#### [Assignment]
From the material below, list every line containing "border".

#### [Information]

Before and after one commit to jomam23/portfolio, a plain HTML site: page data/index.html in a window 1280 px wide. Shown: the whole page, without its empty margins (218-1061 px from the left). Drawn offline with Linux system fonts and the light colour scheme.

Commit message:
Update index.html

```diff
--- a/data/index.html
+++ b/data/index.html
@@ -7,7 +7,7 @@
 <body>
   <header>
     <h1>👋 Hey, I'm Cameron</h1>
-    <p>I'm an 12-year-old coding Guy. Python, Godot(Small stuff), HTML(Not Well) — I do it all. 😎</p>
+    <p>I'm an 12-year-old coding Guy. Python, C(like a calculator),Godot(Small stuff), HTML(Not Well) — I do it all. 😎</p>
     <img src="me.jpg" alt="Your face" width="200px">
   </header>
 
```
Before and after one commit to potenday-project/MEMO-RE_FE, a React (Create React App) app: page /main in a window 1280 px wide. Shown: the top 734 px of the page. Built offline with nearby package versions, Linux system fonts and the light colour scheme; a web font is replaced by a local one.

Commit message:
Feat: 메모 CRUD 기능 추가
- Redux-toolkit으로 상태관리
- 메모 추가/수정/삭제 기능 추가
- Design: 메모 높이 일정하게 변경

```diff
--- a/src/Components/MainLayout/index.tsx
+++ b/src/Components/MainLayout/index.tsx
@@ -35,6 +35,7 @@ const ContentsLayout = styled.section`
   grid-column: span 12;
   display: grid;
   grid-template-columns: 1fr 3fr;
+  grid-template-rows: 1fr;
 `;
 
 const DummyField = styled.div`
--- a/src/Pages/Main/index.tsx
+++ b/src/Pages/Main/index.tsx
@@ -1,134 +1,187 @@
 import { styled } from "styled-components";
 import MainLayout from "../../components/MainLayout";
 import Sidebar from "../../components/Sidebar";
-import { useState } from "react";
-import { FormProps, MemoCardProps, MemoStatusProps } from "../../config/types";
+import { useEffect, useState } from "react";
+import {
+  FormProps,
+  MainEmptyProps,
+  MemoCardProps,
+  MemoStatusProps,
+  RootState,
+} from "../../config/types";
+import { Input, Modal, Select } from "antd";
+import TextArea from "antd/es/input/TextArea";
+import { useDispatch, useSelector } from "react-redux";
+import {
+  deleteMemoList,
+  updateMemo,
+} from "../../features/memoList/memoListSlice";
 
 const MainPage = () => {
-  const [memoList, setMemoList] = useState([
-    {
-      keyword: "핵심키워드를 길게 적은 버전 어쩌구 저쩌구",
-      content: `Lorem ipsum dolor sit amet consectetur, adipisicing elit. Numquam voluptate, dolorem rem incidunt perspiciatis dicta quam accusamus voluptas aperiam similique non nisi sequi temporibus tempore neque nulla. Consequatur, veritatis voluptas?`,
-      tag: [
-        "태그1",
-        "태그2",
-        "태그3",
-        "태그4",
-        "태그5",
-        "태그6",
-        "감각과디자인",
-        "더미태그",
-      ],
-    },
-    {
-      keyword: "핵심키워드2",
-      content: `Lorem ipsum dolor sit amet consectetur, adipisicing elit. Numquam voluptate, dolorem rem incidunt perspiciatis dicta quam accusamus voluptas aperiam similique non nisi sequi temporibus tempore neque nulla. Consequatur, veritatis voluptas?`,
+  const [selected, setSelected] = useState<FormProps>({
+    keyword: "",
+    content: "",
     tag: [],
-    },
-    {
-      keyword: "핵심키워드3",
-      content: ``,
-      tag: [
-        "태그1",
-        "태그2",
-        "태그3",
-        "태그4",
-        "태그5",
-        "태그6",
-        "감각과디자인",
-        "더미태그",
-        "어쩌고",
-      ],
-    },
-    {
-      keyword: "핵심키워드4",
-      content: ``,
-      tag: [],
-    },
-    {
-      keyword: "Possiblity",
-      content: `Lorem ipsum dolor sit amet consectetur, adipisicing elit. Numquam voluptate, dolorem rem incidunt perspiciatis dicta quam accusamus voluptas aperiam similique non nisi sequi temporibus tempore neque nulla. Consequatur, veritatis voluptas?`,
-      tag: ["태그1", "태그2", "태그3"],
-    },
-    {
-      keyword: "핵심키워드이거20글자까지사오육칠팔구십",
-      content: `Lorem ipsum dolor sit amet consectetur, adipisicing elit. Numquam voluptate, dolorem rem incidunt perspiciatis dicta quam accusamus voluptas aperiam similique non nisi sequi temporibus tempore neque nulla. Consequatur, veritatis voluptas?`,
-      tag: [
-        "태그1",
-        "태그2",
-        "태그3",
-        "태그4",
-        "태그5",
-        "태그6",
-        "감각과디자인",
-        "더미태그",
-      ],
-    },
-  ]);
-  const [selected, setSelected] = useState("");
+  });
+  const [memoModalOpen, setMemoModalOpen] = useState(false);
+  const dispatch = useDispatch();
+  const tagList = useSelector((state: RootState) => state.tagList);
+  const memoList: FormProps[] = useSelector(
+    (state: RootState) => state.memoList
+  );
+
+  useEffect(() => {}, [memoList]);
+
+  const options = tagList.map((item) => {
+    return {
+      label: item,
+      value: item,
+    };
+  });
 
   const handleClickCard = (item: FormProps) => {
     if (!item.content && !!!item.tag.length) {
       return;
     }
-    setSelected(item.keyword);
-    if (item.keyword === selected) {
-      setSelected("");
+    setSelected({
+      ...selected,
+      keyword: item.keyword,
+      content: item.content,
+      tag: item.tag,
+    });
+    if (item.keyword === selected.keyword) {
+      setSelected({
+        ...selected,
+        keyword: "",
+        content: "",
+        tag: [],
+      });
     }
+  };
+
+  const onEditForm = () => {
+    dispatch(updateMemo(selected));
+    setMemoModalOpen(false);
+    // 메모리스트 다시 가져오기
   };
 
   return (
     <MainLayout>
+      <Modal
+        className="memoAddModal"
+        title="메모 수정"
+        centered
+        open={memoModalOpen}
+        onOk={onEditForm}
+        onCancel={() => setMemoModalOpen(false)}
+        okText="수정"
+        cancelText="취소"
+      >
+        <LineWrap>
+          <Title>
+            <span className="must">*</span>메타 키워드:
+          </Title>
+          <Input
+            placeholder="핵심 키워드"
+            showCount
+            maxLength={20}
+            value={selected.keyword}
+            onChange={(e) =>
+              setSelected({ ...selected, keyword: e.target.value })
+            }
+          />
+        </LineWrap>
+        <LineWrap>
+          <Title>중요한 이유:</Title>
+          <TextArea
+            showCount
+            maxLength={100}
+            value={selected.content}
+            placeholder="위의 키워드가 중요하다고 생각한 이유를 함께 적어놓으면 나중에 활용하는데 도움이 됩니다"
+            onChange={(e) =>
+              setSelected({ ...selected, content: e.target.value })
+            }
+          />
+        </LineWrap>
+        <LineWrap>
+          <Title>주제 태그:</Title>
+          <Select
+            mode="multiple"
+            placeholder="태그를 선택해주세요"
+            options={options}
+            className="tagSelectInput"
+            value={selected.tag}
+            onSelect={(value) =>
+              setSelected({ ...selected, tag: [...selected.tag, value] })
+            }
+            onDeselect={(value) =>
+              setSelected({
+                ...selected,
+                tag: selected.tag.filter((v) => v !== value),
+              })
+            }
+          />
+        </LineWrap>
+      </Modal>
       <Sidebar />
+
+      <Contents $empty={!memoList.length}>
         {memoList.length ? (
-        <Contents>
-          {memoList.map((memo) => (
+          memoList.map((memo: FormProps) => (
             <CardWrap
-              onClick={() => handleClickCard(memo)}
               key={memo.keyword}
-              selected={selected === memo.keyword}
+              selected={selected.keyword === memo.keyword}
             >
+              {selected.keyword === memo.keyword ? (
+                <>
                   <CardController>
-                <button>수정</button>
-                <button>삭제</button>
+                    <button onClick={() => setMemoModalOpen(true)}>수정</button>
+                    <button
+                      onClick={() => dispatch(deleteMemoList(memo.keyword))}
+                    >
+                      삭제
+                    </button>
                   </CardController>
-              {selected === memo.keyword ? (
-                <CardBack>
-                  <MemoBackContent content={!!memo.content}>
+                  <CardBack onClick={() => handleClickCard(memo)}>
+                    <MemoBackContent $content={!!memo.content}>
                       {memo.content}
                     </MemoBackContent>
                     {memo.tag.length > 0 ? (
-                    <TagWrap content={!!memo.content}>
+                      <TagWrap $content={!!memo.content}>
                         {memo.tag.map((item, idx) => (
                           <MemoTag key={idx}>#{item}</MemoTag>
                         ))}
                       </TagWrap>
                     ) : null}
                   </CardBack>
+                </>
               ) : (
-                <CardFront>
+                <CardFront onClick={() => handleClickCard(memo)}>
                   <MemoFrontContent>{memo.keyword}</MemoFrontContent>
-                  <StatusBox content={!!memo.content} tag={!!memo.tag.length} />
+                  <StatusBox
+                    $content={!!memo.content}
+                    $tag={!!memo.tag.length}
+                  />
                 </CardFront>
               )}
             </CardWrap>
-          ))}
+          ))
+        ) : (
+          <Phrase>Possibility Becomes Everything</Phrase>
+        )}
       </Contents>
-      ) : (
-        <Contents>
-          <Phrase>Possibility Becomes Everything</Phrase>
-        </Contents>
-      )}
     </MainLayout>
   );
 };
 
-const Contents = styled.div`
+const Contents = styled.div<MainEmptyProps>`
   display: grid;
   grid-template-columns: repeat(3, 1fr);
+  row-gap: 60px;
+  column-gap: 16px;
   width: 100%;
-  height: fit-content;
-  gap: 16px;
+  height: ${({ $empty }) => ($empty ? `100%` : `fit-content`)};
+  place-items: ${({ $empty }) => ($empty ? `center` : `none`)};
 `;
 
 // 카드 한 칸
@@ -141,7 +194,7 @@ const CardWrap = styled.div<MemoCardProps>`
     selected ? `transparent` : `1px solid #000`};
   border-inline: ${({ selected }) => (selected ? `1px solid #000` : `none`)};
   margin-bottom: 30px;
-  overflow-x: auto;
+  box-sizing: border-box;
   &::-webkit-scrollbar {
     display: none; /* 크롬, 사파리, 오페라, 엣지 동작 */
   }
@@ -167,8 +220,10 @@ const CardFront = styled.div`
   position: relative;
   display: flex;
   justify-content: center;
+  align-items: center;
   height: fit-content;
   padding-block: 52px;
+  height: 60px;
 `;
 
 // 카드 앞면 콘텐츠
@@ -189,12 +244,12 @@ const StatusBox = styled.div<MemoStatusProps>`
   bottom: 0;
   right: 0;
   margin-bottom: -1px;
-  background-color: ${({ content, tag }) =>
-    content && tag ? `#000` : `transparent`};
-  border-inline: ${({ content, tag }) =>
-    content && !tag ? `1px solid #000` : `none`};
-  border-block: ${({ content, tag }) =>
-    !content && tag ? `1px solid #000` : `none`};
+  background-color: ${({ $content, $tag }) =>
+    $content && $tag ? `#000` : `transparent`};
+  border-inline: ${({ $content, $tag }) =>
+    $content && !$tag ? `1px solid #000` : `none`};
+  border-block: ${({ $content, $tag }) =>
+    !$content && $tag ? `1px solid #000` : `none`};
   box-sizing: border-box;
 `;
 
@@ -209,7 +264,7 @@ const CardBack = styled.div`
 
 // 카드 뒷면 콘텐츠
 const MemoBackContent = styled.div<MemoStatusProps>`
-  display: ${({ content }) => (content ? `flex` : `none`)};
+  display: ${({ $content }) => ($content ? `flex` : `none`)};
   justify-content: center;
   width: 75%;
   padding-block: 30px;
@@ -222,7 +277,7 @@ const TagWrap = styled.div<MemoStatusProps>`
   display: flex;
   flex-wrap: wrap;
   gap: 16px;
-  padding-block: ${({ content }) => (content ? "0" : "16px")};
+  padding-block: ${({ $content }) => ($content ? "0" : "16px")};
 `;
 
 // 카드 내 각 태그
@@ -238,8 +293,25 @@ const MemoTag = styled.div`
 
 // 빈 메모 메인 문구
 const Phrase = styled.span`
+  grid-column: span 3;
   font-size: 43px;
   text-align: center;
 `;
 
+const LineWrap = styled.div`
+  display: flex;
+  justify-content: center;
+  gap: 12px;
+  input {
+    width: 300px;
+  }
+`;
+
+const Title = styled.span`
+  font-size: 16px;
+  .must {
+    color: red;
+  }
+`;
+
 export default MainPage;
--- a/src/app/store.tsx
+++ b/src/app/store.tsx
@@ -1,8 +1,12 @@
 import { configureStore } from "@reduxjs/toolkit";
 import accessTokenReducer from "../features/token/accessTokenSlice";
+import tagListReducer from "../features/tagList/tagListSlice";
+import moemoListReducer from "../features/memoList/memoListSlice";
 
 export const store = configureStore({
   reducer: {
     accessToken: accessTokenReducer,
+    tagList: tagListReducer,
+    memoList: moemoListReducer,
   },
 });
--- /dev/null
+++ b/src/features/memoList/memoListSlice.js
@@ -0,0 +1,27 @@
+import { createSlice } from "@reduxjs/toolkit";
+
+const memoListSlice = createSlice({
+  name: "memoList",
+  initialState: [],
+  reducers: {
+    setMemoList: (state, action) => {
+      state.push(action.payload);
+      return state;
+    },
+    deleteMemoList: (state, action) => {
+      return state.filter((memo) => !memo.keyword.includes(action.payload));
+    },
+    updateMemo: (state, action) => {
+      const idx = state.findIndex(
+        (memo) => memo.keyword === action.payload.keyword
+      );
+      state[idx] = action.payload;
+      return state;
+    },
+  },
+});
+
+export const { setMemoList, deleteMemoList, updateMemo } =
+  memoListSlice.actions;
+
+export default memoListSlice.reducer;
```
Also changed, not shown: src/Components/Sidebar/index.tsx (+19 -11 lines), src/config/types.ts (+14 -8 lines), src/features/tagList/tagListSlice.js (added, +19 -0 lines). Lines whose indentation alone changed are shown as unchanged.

#### [Task result]
   border-inline: ${({ selected }) => (selected ? `1px solid #000` : `none`)};
+  box-sizing: border-box;
-  border-inline: ${({ content, tag }) =>
-  border-block: ${({ content, tag }) =>
+  border-inline: ${({ $content, $tag }) =>
+  border-block: ${({ $content, $tag }) =>
   box-sizing: border-box;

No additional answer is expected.